In Central London – the 30 most central postal codes and one of the most ludicrously expensive housing markets in the world – eager home sellers are slashing their asking prices to unload their properties. But even that isn’t working.
In the 12 days after the Brexit vote, cuts to asking prices have soared by 163% compared to the 12 days before the vote, according to the Financial Times. Yet sales have plunged 18% from before the Brexit vote. Sales had already taken a big beating before then and are now down a mind-boggling 43% from where they’d been a year ago!
So Brexit did it?
Um, well, sort of. But it’s more than Brexit. Home prices on a £-per-square-foot basis had peaked in Q2 2014, according to real-estate data provider LonRes. Since then, the market in Central London has been hissing hot air. By Q1 2016, prices for homes above £5 million had dropped 8% from their 2014 peak, and prices for homes from £2 million to £5 million had plunged 10%.
Back in December 2015, we reported that luxury housing in London was getting mauled, based on the LonRes report for the third quarter, released at the time. It pointed the finger at folks who, once “awash with cash, don’t have as much to spend” [read… It Gets Ugly in the Toniest Parts of London].
Then, in its spring review, LonRes called the prime London housing market “challenging.”
It wasn’t just the Brexit referendum and the new stamp duty – In 2014, a change in the stamp duty made buying high-end homes more costly; and in April this year, an additional duty was imposed on purchases beyond a primary residence. Now there’s a third reason, and it originates deep from the bowels of the UK economy. LonRes:
A third is now making itself known to us as it is not something that the chancellor can bury any more. This is the balance of payments which ran at 5.2% of GDP last year and was the largest annual deficit since records began in 1948.
If measures are not taken to bring this under control, then the mini experiment to deflate the London property bubble will seem small change compared to the £32.7bn deficit that exists.
The London residential market has undoubtedly slowed, and this is impacting prices. No one will disagree that London’s prime market needed the steam to be released from it. My guess is that this slower market will be here for some time.

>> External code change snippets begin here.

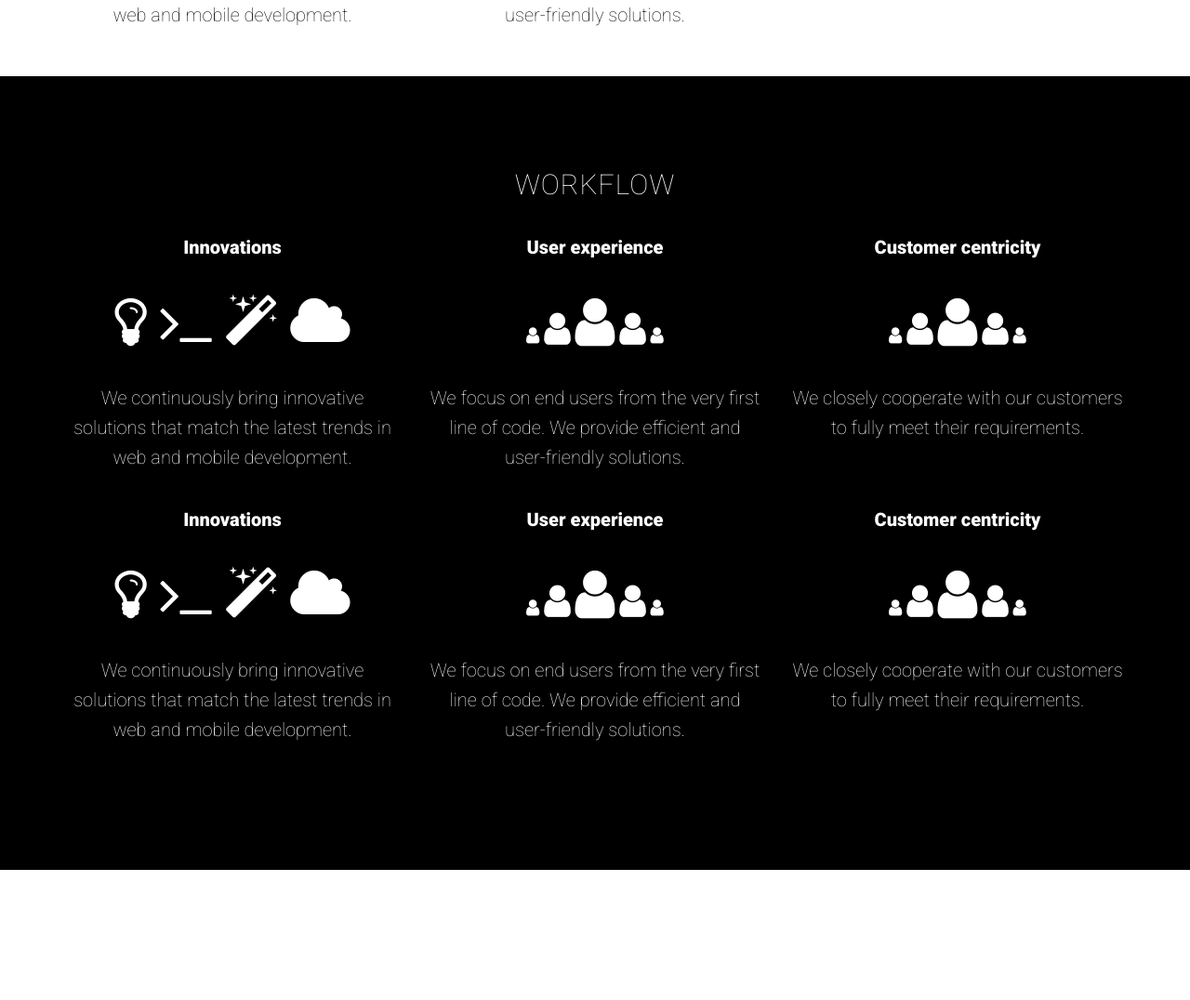
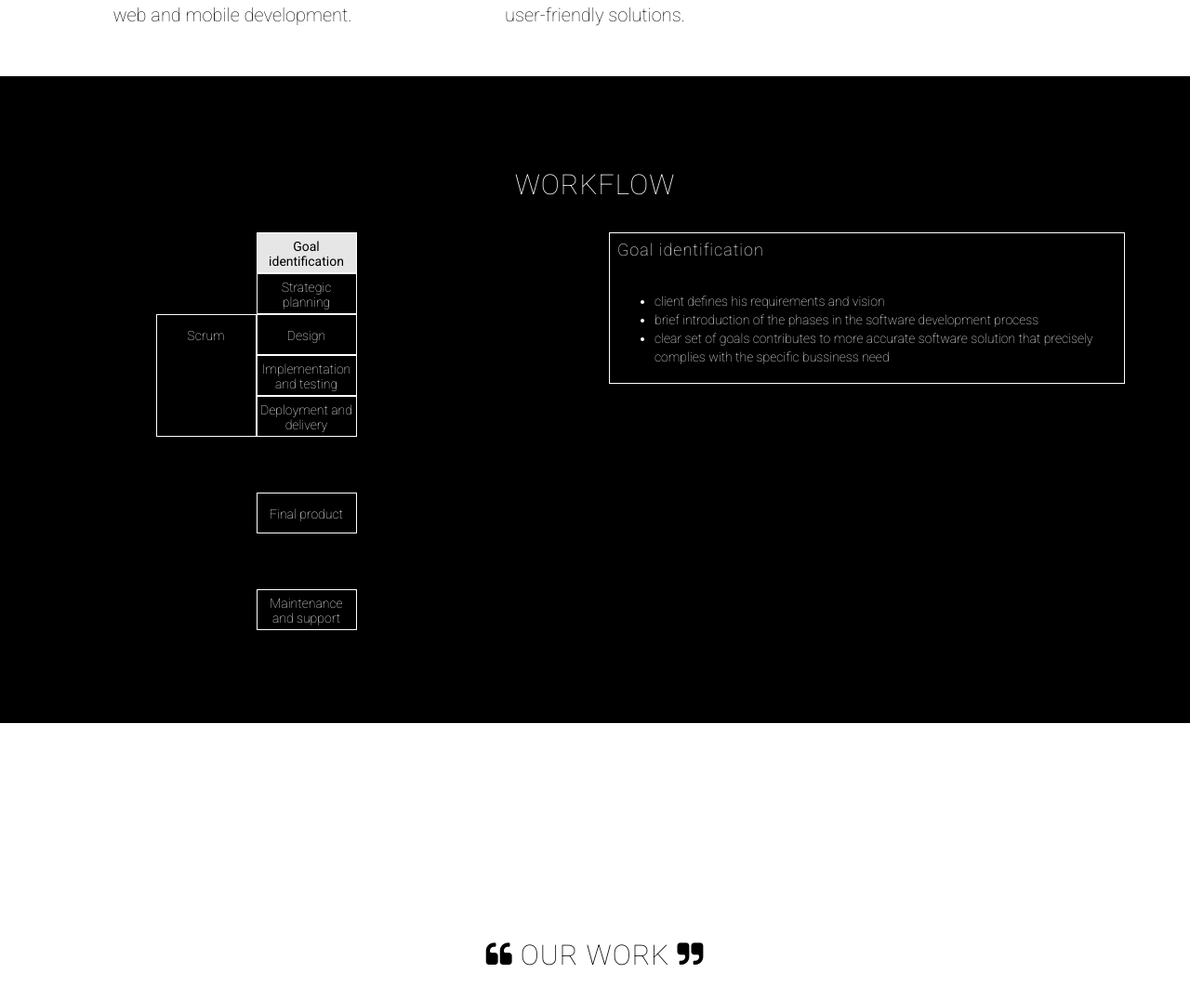
Before and after one commit to peterkajan/EntropiaSite, a Django app: page / in a window 1280 px wide. Shown: the part 1618-2694 px from the top of the page at 93% size. Run offline with Django 3.2, Linux system fonts and the light colour scheme; some libraries are stand-ins or nearby versions.

Commit message:
workflow - aligning steps, changing description text using javascript

```diff
--- a/home/static/home/css/styles.css
+++ b/home/static/home/css/styles.css
@@ -1,7 +1,4 @@
 /* custom styles*/
-h3 {
-	text-decoration: underline;
-}
 .bottom_zero {
     text-align:center;
     padding-left: 10px;
@@ -98,6 +95,10 @@ h3 {
 }
 
 /*solution*/
+.solution h3 {
+    text-decoration: underline;
+}
+
 .solution .main-heading {
     margin-top: 60px;
 }
@@ -121,3 +122,59 @@ h3 {
 .solution .provided .multiplat .images {
 	padding-top: 20px;
 }
+
+/*workflow*/
+.workflow .cell {
+    width: 108px;
+    height: 44px;
+    border: solid 1px; #fff;
+    margin-left: 108px;
+    line-height: 42px;  /* aligning content to vertical middle */
+}
+
+    .workflow .cell span{
+        /* aligning content to vertical middle */
+        vertical-align: middle;
+        display: inline-block;
+        line-height: normal;
+    }
+
+    .workflow .cell.selected {
+        color: #000;
+        border-color: #fff;
+        font-weight: 400;
+        background-color: rgba(255, 255, 255, 0.9);
+    }
+
+    .workflow .cell[data-step]:hover {
+        font-weight: 400;
+        color: #28C3AB;
+        border-color: #fff;
+    }
+
+    .workflow .scrum {
+        height: 132px;
+    }
+
+
+    .workflow .product{
+        margin-top: 60px;
+    }
+
+    .workflow .support{
+        margin-top: 60px;
+    }
+
+.workflow .scrum-cont {
+    width: 216px;
+}
+
+    .workflow .scrum-cont .cell{
+        margin-left: 0;
+    }
+
+.workflow .desc {
+    text-align: left;
+    border: 1px solid white;
+    padding: 8px;
+}
--- a/home/templates/home/index.html
+++ b/home/templates/home/index.html
@@ -203,120 +203,7 @@
     <!-- WORKFLOW -->
     <section id="workflow" class="workflow">
       <div class="section-body">
-        <div class="container">
-          <div class="row">
-            <div class="col-lg-8 col-lg-offset-2 cell">
-              <h2 class="main-heading">WORKFLOW</h2>
-            </div>
-          </div>
-
-          <div class="row">
-            <div class="col-sm-8 col-sm-offset-2 col-md-4 col-md-offset-0 cell">
-              <p>
-                <b>Innovations</b>
-              </p>
-              <p class="images">
-                <i class="fa fa-lightbulb-o icon-h-large fa-3x"></i>
-                &nbsp
-                <i class="fa fa-terminal icon-h-large fa-3x"></i>
-                &nbsp
-                <i class="fa fa-magic icon-h-large fa-3x"></i>
-                &nbsp
-                <i class="fa fa-cloud icon-h-large fa-3x"></i>
-              </p>
-              <p>
-                We continuously bring innovative solutions that match the latest trends in web and mobile development.
-              </p>
-            </div>
-
-            <div class="col-sm-8 col-sm-offset-2 col-md-4 col-md-offset-0 cell">
-              <p>
-                <b>User experience</b>
-              </p>
-              <p class="images">
-                <i class="fa fa-user icon-h-large fa-1x"></i>
-                <i class="fa fa-user icon-h-large fa-2x"></i>
-                <i class="fa fa-user icon-h-large fa-3x"></i>
-                <i class="fa fa-user icon-h-large fa-2x"></i>
-                <i class="fa fa-user icon-h-large fa-1x"></i>
-              </p>
-              <p>
-                We focus on end users from the very first line of code. We provide efficient and user-friendly solutions.
-              </p>
-            </div>
-
-            <div class="col-sm-8 col-sm-offset-2 col-sm-offset-2 col-md-4 col-md-offset-0 cell">
-              <p>
-                <b>Customer centricity</b>
-              </p>
-              <p class="images">
-                <i class="fa fa-user icon-h-large fa-1x"></i>
-                <i class="fa fa-user icon-h-large fa-2x"></i>
-                <i class="fa fa-user icon-h-large fa-3x"></i>
-                <i class="fa fa-user icon-h-large fa-2x"></i>
-                <i class="fa fa-user icon-h-large fa-1x"></i>
-              </p>
-              <p>
-                We closely cooperate with our customers to fully meet their requirements.
-              </p>
-            </div>
-          </div>
-          <!-- row -->
-
-          <div class="row">
-            <div class="col-sm-8 col-sm-offset-2 col-md-4 col-md-offset-0 cell">
-              <p>
-                <b>Innovations</b>
-              </p>
-              <p class="images">
-                <i class="fa fa-lightbulb-o icon-h-large fa-3x"></i>
-                &nbsp
-                <i class="fa fa-terminal icon-h-large fa-3x"></i>
-                &nbsp
-                <i class="fa fa-magic icon-h-large fa-3x"></i>
-                &nbsp
-                <i class="fa fa-cloud icon-h-large fa-3x"></i>
-              </p>
-              <p>
-                We continuously bring innovative solutions that match the latest trends in web and mobile development.
-              </p>
-            </div>
-
-            <div class="col-sm-8 col-sm-offset-2 col-md-4 col-md-offset-0 cell">
-              <p>
-                <b>User experience</b>
-              </p>
-              <p class="images">
-                <i class="fa fa-user icon-h-large fa-1x"></i>
-                <i class="fa fa-user icon-h-large fa-2x"></i>
-                <i class="fa fa-user icon-h-large fa-3x"></i>
-                <i class="fa fa-user icon-h-large fa-2x"></i>
-                <i class="fa fa-user icon-h-large fa-1x"></i>
-              </p>
-              <p>
-                We focus on end users from the very first line of code. We provide efficient and user-friendly solutions.
-              </p>
-            </div>
-
-            <div class="col-sm-8 col-sm-offset-2 col-sm-offset-2 col-md-4 col-md-offset-0 cell">
-              <p>
-                <b>Customer centricity</b>
-              </p>
-              <p class="images">
-                <i class="fa fa-user icon-h-large fa-1x"></i>
-                <i class="fa fa-user icon-h-large fa-2x"></i>
-                <i class="fa fa-user icon-h-large fa-3x"></i>
-                <i class="fa fa-user icon-h-large fa-2x"></i>
-                <i class="fa fa-user icon-h-large fa-1x"></i>
-              </p>
-              <p>
-                We closely cooperate with our customers to fully meet their requirements.
-              </p>
-            </div>
-          </div>
-          <!-- row -->
-        </div>
-        <!-- container -->
+         {% include "home/workflow.html" %}
       </div>
       <!-- section-body -->
     </section>
@@ -409,5 +296,28 @@
     <script src="{% static 'dist/js/bootstrap.min.js' %}"></script>
     <script src="http://cdnjs.cloudflare.com/ajax/libs/jquery-easing/1.3/jquery.easing.min.js"></script>
     <script src="{% static 'dist/js/grayscale.js' %}"></script>
+
+    <script>
+      function stepDescElem(stepElem) {
+        step = stepElem.attr('data-step');
+        console.log('.' + step + '-desc');
+        return $('.' + step + '-desc');
+      }
+
+      $( function(){
+        $('.workflow .cell[data-step]').on('click', function() {
+
+          $('.workflow .cell[data-step]').each( function() {
+            $(this).removeClass('selected');
+          });
+          $(this).addClass('selected');
+
+          $('.desc > div').each( function() {
+            $(this).addClass('hidden');
+          });
+          stepDescElem($(this)).removeClass('hidden');
+        })
+      });
+    </script>
   </body>
 </html>
--- /dev/null
+++ b/home/templates/home/workflow.html
@@ -0,0 +1,69 @@
+<div class="container">
+  <div class="row">
+    <div class="col-lg-8 col-lg-offset-2">
+      <h2 class="main-heading">WORKFLOW</h2>
+    </div>
+  </div>
+
+  <div class="row">
+    <div class="col-xs-6 col-sm-6 col-md-5 col-md-offset-1">
+      <div class="cell selected" data-step="goal">
+        <span>Goal identification</span>
+      </div>
+      <div class="cell" data-step="plan">
+        <span>Strategic planning</span>
+      </div>
+      <div class="scrum-cont row">
+        <div class="col-xs-6 col-sm-6">
+          <div class="cell scrum" data-step="scrum">
+            <span>Scrum</span>
+          </div>
+        </div>
+        <div class="col-xs-6 col-sm-6">
+          <div class="cell" data-step="design">
+            <span>Design</span>
+          </div>
+          <div class="cell" data-step="impl">
+            <span>Implementation and testing</span>
+          </div>
+          <div class="cell" data-step="delivery">
+            <span>Deployment and delivery</span>
+          </div>
+        </div>
+      </div>
+      <div class="cell product">
+        <span>Final product</span>
+      </div>
+      <div class="cell support" data-step="support">
+        <span>Maintenance <br>and support</span>
+      </div>
+    </div>
+    <div class="col-xs-6 col-sm-6">
+      <div class="desc">
+        <div class="goal-desc">
+          <h4>Goal identification</h4>
+          <ul>
+            <li>client defines his requirements and vision</li>
+            <li>brief introduction of the phases in the software development process</li>
+            <li>clear set of goals contributes to more accurate software solution that precisely complies with the specific bussiness need</li>
+          </ul>
+        </div>
+        <div class="plan-desc hidden">
+          <h4>Strategic planning</h4>
+          <ul>
+            <li>identification and analysis of business and technical requirements</li>
+            <li>analysis of the business environment, competitors and identification of the end user profiles</li>
+            <li>development of prioties in case one of goals is beyond budget</li>
+          </ul>
+        </div>
+        <div class="scrum-desc hidden">bla3</div>
+        <div class="design-desc hidden">bla4</div>
+        <div class="impl-desc hidden">bla5</div>
+        <div class="delivery-desc hidden">bla6</div>
+        <div class="support-desc hidden">bla7</div>
+      </div>
+    </div>
+  </div> <!-- row -->
+
+</div>
+<!-- container -->
```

And not just in London…
Last week, the Royal Institution of Chartered Surveyors was spreading gloom with its residential market survey of the UK, conducted after the Brexit vote, that found, as the Telegraph put it, “The number of people wanting to buy a house has fallen to the lowest level since mid-2008 amid post-referendum uncertainty.”
Lucian Cook, head of residential research at Savills, told the Telegraph:
“The current month’s figures suggest countrywide impact on sentiment which is to be expected. However previous months’ results would indicate that a slowdown in London has been on the cards for some time. It looks like the Brexit vote may be the trigger for this to materialize.”
Now all hopes are once again centered on foreigners and their money to bail out the housing bubble before it completely implodes. But this time, it’s different, as they say at the worst possible moment: it’s not the Russians or the Chinese, but people whose investments and incomes are in currencies linked to the US dollar. Over the last 12 months, the pound has lost about 14% against the dollar, most of it since the Brexit vote, which would give these folks an additional discount on UK real estate.
The Financial Times expressed those industry hopes, and its new saviors, citing Anthony Payne, managing director at LonRes:
“We have heard that quite a number of Middle Eastern buyers have been coming back into the market. A lot of them are converting from dollars, and together with any discount they get [plunging prices], the saving in the actual price is quite substantial,” said Mr. Payne. “Some people are concerned by Brexit – others see it as an opportunity.”
London isn’t the only ludicrously overpriced housing market, where prices, once helped along by foreign money, are skidding. And now the industry is hoping for more foreign money to wash ashore, just when the Chinese, by far the largest group of investors in the US housing market, are getting cold feet.